Random Photos

I recently purchased a new camera, a bridge camera, and I’m really happy with the results I’ve been getting so far, especially as it is more advanced than cameras I’ve used before. So here are some random shots I’ve taken.

Looking up at paperbark trees
Female superb fairy wren – with an attitude!
A male superb fairy wren proving that the early bird does indeed get the worm!
A blackbird – perhaps with a broken beak. Just as he flew off ……
Another one took his place!
Black swans in flight
A silver gull having a sit down
Eurasian coots making a beeline for me!
Random ducks
A peaceful country setting by the river (zoom from my house)
Look Mum – I can walk on water!
Ducks in flight

Black swans are always beautiful to watch.

In a week’s time I am going away on holiday to Cradle Mountain and I’m hoping to get some great photos with my new camera of the wilderness and wildlife there. My work friends have guaranteed I will see plenty of pademelons and wombats! It might even snow!! 🙂


Down Brownfield Lane

Opposite the Riverside High School near Launceston is a small park and a lake. I couldn’t see any sign as to what it is called and maps don’t have a name for it either.  I visited there one afternoon and found there are quite a number of birds there. It’s a lovely country setting, the lake surrounded by trees, now starting to change colour in late autumn, and farmhouses and green paddocks abound up to the Tamar River with mountains in the distance.

Turbo chooks (Native Hens)
Although turbo chooks are waterbirds and often seen at the Wetlands, this was the first time I had seen one actually in the water.
Native Hen (Turbo Chook) These birds are only found in Tasmania and belong to the rail family.
One of a huge flock of sulphur crested cockatoos I often see flying around the area.
It wouldn’t be a park without a magpie!
This pair of galahs were spotted near the car park.
Couldn’t identify this duck. Anyone know?
Pacific black ducks.
Found these trying to be invisible on the lake edge among trees. Not sure what type of duck they are.
Wood ducks having a meeting
Eurasian coot

I was treated to a quick diving display from a Eurasian coot!

There were quite a lot of these Silver gulls around
An adult and a juvenile silver gull
Silver gulls chilling in the afternoon sun
A lone feral domestic goose was hanging out with its duck friends
He seemed quite friendly and at one point swam right up to me.
Find of the day! A yellow wattlebird. My first sighting of this bird, only found in Tasmania.

This park and lake are definitely worth a visit if you’re in the area.



Summer’s Day Low Tide At The Wetlands

On a bright sunny summer’s day recently, I decided to try my luck birdwatching at Tamar Island Wetlands. I wasn’t expecting to see too much in the way of wildlife as it was quite a warm day and early afternoon with a low tide. I thought the majority of the birds would be hiding away in some shade somewhere, but I was quite surprised by what I found.

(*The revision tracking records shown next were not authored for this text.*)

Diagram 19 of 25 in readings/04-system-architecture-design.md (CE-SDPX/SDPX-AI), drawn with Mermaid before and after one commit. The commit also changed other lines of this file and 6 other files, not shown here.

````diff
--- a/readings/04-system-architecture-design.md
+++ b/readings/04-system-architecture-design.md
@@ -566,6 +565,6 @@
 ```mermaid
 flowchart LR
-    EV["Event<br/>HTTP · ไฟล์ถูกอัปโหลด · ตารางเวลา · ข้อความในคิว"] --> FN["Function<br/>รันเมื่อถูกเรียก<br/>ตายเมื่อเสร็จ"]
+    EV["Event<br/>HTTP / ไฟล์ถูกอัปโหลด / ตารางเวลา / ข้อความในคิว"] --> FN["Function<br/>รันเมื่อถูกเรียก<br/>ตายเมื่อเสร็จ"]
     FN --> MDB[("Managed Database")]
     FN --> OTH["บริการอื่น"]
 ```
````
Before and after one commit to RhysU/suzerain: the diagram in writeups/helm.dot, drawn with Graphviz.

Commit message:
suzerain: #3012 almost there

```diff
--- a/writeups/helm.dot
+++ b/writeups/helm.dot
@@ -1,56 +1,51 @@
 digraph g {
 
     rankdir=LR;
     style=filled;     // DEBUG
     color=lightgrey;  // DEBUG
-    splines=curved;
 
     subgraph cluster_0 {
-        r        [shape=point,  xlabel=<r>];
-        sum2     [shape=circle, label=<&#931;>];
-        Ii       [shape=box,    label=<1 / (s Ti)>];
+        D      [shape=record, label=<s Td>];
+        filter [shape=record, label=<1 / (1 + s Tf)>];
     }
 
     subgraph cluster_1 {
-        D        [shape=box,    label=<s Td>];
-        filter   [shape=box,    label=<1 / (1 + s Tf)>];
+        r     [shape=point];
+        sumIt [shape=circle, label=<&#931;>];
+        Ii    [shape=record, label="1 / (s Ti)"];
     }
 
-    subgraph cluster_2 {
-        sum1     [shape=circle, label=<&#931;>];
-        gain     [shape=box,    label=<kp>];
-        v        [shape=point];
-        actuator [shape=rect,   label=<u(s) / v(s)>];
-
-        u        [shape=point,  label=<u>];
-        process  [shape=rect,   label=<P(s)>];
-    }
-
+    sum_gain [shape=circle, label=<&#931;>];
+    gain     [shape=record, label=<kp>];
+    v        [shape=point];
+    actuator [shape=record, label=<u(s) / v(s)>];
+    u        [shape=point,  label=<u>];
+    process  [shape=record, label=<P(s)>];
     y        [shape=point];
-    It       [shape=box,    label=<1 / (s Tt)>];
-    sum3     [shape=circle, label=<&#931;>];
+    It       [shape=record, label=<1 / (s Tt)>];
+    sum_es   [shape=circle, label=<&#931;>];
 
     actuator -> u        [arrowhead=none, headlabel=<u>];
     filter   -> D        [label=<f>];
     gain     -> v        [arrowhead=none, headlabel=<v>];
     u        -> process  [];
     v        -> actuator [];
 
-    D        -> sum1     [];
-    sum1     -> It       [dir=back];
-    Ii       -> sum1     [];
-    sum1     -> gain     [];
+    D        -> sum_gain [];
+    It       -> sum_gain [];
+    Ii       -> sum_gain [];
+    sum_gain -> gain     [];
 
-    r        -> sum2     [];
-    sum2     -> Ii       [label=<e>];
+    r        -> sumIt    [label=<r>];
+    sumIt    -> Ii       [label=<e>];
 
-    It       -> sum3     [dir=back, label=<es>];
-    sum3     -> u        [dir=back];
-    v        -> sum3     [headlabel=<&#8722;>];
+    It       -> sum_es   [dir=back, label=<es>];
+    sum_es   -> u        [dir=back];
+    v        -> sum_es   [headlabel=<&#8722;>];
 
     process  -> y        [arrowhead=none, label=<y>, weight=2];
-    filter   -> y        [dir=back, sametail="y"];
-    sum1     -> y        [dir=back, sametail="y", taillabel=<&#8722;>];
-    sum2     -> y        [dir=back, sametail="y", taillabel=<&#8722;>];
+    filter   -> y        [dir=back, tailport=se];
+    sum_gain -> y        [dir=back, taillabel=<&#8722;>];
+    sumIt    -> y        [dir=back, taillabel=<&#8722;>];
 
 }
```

Low tide at Tamar Island Wetlands
Several great egrets and a cormorant hanging out together
Chestnut teal having a quiet midday snooze
Grey teals snoozing nearby
Another image of low tide at Tamar Island Wetlands
A variety of birds in one spot – black swans, great egrets, chestnut teals, grey teals and a masked lapwing
A young Australasian swamphen, the parent was close by.
A pair of geese foraging.
Cracked dried mud
A muddy beaked masked lapwing (plover)
A lovely cool and shady spot next to the bird hide
A grey teal with something to say
One of the lovely views from the boardwalk.
White faced herons.
A pair of chestnut teals.
Mother swan with her growing babies
Another view of the wetlands

If you ever find yourself in the Launceston area, it’s worth a trip out to the Tamar Island Wetlands as you can see all kinds of birds anytime of the day and the views are beautiful.



Spring Babies at Tamar Island Wetlands

It was such a lovely sunny, spring afternoon today, I couldn’t resist a walk at the Tamar Island Wetlands. I’m glad I went because it was so worth it to see a number of spring babies!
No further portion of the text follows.